── Data to process ──
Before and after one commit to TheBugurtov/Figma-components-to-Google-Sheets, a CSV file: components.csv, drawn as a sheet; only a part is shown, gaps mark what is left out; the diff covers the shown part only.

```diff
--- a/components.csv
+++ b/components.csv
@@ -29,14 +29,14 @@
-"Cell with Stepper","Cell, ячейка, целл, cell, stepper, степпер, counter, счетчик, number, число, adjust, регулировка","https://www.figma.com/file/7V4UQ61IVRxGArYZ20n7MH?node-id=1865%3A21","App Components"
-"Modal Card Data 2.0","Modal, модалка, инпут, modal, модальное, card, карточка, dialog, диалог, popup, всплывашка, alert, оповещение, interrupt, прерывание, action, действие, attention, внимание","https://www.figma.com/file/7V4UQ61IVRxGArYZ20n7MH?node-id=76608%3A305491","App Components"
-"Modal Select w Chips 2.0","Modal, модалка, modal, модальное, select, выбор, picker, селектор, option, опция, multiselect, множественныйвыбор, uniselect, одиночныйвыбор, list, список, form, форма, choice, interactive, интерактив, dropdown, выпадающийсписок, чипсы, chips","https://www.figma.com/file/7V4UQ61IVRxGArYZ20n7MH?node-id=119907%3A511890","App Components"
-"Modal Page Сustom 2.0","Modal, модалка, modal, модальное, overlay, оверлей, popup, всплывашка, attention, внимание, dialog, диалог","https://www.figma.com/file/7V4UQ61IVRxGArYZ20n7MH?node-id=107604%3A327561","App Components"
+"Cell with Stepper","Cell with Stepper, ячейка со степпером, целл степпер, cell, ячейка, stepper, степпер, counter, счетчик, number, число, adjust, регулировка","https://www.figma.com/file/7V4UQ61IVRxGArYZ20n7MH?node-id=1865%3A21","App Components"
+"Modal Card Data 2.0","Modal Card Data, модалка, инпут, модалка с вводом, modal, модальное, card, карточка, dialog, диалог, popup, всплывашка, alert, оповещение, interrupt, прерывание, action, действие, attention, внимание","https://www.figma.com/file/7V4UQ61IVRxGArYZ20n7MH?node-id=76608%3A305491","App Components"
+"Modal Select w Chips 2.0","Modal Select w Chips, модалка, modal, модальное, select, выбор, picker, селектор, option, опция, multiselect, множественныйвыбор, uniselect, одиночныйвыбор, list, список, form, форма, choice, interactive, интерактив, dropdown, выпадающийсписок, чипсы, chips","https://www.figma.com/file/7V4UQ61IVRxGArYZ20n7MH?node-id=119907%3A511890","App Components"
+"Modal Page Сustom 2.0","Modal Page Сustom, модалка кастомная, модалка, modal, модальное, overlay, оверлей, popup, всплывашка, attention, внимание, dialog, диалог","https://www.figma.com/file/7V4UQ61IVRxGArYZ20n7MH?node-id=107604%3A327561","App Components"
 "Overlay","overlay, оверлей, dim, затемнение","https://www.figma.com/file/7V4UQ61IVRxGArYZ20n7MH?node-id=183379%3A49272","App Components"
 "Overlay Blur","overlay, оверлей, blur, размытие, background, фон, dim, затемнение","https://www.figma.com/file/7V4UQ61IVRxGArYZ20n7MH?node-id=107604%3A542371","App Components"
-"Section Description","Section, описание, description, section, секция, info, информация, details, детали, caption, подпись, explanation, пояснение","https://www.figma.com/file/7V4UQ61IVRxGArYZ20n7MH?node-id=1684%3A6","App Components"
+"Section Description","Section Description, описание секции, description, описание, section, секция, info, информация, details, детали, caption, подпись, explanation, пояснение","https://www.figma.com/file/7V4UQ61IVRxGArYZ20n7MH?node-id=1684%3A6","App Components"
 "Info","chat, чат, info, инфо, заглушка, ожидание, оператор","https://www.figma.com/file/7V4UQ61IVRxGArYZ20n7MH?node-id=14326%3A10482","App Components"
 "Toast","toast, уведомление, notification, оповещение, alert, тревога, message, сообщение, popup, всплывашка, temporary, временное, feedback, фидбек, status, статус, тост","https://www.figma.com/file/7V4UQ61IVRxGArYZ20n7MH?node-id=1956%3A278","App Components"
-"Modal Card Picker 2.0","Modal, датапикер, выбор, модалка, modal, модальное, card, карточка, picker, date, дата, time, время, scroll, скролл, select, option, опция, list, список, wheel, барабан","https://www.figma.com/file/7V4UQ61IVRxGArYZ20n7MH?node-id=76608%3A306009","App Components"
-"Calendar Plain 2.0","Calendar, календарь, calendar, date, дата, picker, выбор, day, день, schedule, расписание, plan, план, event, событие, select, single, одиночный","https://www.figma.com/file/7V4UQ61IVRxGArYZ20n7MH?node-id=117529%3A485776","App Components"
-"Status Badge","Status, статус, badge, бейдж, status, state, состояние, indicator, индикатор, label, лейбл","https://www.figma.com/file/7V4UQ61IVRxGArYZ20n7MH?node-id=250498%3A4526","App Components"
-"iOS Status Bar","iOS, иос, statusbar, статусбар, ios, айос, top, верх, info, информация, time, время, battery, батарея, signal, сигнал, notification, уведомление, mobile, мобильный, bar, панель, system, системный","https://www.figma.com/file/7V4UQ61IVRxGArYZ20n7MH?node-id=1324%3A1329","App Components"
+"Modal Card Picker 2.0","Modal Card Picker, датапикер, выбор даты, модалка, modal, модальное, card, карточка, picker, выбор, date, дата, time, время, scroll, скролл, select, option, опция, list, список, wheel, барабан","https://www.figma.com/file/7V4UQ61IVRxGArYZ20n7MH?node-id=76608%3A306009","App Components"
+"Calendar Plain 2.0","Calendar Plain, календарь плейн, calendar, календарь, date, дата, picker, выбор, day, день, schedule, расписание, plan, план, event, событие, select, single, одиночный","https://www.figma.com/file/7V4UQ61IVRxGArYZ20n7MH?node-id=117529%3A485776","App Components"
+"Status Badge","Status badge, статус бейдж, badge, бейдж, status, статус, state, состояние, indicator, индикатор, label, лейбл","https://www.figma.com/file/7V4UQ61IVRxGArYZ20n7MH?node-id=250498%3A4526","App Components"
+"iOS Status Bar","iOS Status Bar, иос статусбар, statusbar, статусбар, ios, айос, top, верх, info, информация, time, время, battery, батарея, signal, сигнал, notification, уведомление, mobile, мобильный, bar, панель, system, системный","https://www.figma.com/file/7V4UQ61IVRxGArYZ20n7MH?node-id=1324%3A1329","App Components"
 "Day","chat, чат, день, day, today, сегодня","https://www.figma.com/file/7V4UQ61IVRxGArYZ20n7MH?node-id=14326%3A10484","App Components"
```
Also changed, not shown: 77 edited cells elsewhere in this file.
───
── Data to process ──
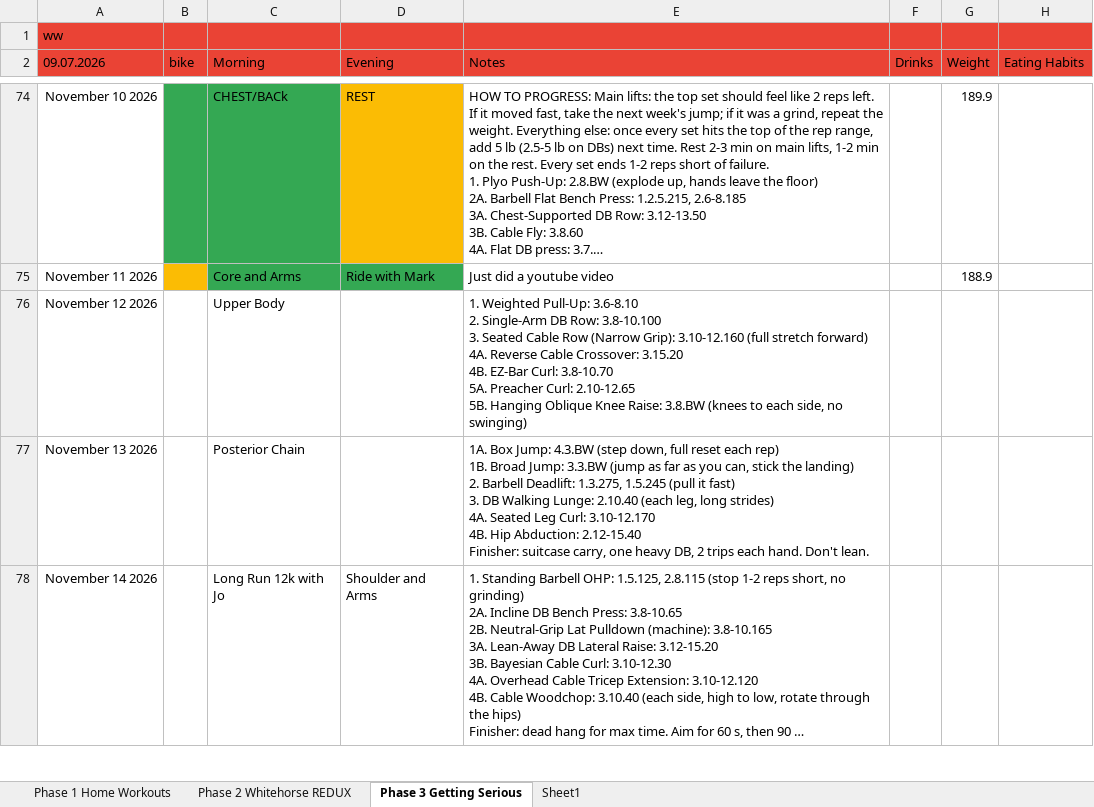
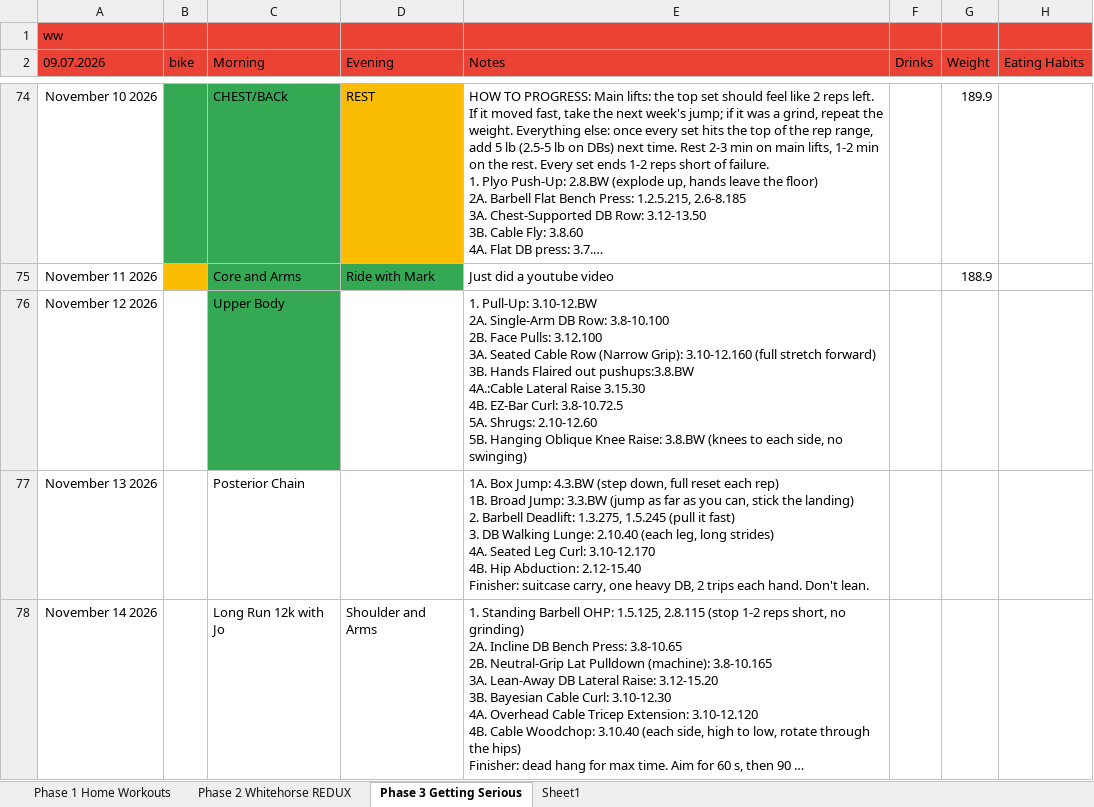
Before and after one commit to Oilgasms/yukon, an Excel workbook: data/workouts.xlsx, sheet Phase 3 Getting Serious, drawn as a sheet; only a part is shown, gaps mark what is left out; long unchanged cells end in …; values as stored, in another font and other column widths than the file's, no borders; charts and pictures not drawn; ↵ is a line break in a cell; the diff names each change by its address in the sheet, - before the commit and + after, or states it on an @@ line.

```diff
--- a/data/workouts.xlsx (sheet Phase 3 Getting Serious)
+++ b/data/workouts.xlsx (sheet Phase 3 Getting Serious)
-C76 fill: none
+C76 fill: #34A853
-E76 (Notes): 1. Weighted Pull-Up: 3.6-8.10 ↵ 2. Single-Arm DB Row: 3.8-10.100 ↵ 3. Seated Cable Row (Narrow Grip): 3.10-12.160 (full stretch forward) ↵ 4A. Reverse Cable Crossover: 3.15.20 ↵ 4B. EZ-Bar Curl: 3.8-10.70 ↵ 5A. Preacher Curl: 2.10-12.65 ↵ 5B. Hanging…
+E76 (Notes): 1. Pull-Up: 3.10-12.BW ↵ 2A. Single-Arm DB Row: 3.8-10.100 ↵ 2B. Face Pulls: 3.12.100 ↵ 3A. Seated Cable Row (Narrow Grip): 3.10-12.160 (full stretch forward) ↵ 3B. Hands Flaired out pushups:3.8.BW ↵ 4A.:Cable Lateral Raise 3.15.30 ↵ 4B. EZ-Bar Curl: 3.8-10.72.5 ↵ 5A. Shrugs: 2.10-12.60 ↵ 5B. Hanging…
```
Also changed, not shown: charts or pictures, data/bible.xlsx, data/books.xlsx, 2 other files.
───
_Work required:_
Counting only lines that contain "уведомление", say how many there are in the material above, and add nothing.

_Answer for the task:_
3